Donnie Brasco |
directed by Mike Newell
Lefty Ruggiero is a wise guy who does some pretty foolish things. Chief among them is bringing an FBI informant into the mob.
Mistakes like that can shorten your career. They can also supercharge a film. In the case of Donnie Brasco, they accomplish both.
Donnie Brasco is that rarest of Hollywood films -- one that outstrips its own hype.
Vito Corleone lived in a mansion surrounded by guards, held meetings in board rooms that put banks to shame and earned enough money to buy Las Vegas.
Lefty Ruggiero eats his dinner at a TV table in a low-rent apartment and struggles to make ends meet. He's offed 26 people for his bosses when the movie starts, more by the time it's over.
And yet he's a likable kind of a guy, one who would give you the shirt off his back if he hadn't already had to borrow yours.
He knows all the rules -- he's practically a walking-talking crime school -- but they don't seem to do him much good. Thirty years he's worked for the mob, but when the big promotion comes along, does he get it?
No, not Lefty. Lefty seems doomed to remain a member of Mafia middle management.
Until he meets Donnie.
In Donnie (Johnny Depp), Lefty sees everything he never became in the mob: a smooth talker, a fast riser, a guy with crime skills that are simply to die for, an asset he can bring to his struggling gang.
Donnie has only one drawback: he serves two masters, neither of which is very fond of the other. And while his personal loyalty goes to Lefty, professionally he remains true to his school -- the FBI Academy.
That, fortunately, is only one of the conflicts that drives Donnie Brasco, a true story based on the work of FBI informant Joe Pistone. Director Mike Newell offers us a host of others, not the least of which is the marital discord caused by Donnie's two years working undercover.
More importantly, Newell draws on the energy that flows back and forth between Pacino and Depp every time they come together on the screen.
Only a few actors have the ability to surprise audiences. By bringing two of them together, Newell adds to the overriding tension of the story, putting us in the hands of two people who are liable to do just about anything, any time, anywhere. And they do.
Not everything Newell tries works, especially when he goes for the symbolic: His recurring "spying eyes" image, or Lefty watching wildlife documentaries in which one predator is always pouncing on another. The first seems out of place in an otherwise low-key film; the second is simply heavy-handed.

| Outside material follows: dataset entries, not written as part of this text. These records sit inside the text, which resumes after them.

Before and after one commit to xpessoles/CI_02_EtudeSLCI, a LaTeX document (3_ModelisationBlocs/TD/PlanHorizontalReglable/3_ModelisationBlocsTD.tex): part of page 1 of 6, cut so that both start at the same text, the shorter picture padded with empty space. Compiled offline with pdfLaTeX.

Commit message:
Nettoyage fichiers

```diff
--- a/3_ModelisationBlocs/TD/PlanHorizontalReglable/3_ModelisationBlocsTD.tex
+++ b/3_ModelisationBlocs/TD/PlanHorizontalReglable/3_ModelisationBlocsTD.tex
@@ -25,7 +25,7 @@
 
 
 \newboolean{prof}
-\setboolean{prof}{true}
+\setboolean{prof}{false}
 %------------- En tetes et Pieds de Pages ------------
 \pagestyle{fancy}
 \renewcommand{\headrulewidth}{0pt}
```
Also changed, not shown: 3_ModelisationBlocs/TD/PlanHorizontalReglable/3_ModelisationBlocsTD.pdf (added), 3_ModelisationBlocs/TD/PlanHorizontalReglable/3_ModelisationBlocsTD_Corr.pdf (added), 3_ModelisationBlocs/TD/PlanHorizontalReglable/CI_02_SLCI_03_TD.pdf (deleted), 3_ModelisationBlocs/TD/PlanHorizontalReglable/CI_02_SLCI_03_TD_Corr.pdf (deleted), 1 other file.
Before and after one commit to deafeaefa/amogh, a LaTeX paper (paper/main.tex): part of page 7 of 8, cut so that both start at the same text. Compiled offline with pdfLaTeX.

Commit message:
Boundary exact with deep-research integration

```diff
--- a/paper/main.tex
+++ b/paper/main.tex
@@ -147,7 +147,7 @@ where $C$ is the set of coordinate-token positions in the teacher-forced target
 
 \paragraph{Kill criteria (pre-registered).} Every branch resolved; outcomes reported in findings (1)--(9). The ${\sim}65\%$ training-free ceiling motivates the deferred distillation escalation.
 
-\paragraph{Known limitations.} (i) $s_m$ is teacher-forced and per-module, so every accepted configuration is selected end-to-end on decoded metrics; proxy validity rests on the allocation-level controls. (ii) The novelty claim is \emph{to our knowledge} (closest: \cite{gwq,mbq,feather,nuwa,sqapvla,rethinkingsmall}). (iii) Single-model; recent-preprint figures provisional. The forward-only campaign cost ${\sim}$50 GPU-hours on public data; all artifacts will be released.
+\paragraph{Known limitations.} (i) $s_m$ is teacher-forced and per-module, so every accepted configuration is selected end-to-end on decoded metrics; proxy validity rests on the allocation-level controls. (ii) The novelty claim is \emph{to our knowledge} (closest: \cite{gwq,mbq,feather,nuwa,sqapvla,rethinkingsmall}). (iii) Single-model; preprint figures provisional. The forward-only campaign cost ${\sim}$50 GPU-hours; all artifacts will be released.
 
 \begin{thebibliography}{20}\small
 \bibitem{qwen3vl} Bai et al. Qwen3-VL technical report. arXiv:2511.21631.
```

But after 20-plus years of cop buddy films, it's refreshing to see Hollywood tackling something new: the wise guy buddy film.
And tackling it so well.